Problem requirements:
Take the records underneath and set them down exactly.

---- Data for this task

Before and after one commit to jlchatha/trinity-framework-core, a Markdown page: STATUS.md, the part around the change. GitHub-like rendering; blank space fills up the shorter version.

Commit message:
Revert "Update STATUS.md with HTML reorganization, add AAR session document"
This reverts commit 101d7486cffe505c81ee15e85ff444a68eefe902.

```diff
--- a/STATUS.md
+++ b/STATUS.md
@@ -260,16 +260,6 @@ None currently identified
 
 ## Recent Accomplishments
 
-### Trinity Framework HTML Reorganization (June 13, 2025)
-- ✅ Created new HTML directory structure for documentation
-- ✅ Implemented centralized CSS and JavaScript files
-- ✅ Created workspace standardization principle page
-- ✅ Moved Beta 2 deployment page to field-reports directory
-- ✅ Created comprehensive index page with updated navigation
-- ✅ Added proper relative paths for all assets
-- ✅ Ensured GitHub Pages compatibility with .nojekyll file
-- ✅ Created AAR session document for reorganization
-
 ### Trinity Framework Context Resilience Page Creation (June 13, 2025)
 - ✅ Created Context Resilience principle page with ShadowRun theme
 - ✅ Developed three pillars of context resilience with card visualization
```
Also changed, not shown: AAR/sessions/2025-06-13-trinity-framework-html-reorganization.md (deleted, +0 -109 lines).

--------

Final answer:
Before and after one commit to jlchatha/trinity-framework-core, a Markdown page: STATUS.md, the part around the change. GitHub-like rendering; blank space fills up the shorter version.

Commit message:
Revert "Update STATUS.md with HTML reorganization, add AAR session document"
This reverts commit 101d7486cffe505c81ee15e85ff444a68eefe902.

```diff
--- a/STATUS.md
+++ b/STATUS.md
@@ -260,16 +260,6 @@ None currently identified
 
 ## Recent Accomplishments
 
-### Trinity Framework HTML Reorganization (June 13, 2025)
-- ✅ Created new HTML directory structure for documentation
-- ✅ Implemented centralized CSS and JavaScript files
-- ✅ Created workspace standardization principle page
-- ✅ Moved Beta 2 deployment page to field-reports directory
-- ✅ Created comprehensive index page with updated navigation
-- ✅ Added proper relative paths for all assets
-- ✅ Ensured GitHub Pages compatibility with .nojekyll file
-- ✅ Created AAR session document for reorganization
-
 ### Trinity Framework Context Resilience Page Creation (June 13, 2025)
 - ✅ Created Context Resilience principle page with ShadowRun theme
 - ✅ Developed three pillars of context resilience with card visualization
```
Also changed, not shown: AAR/sessions/2025-06-13-trinity-framework-html-reorganization.md (deleted, +0 -109 lines).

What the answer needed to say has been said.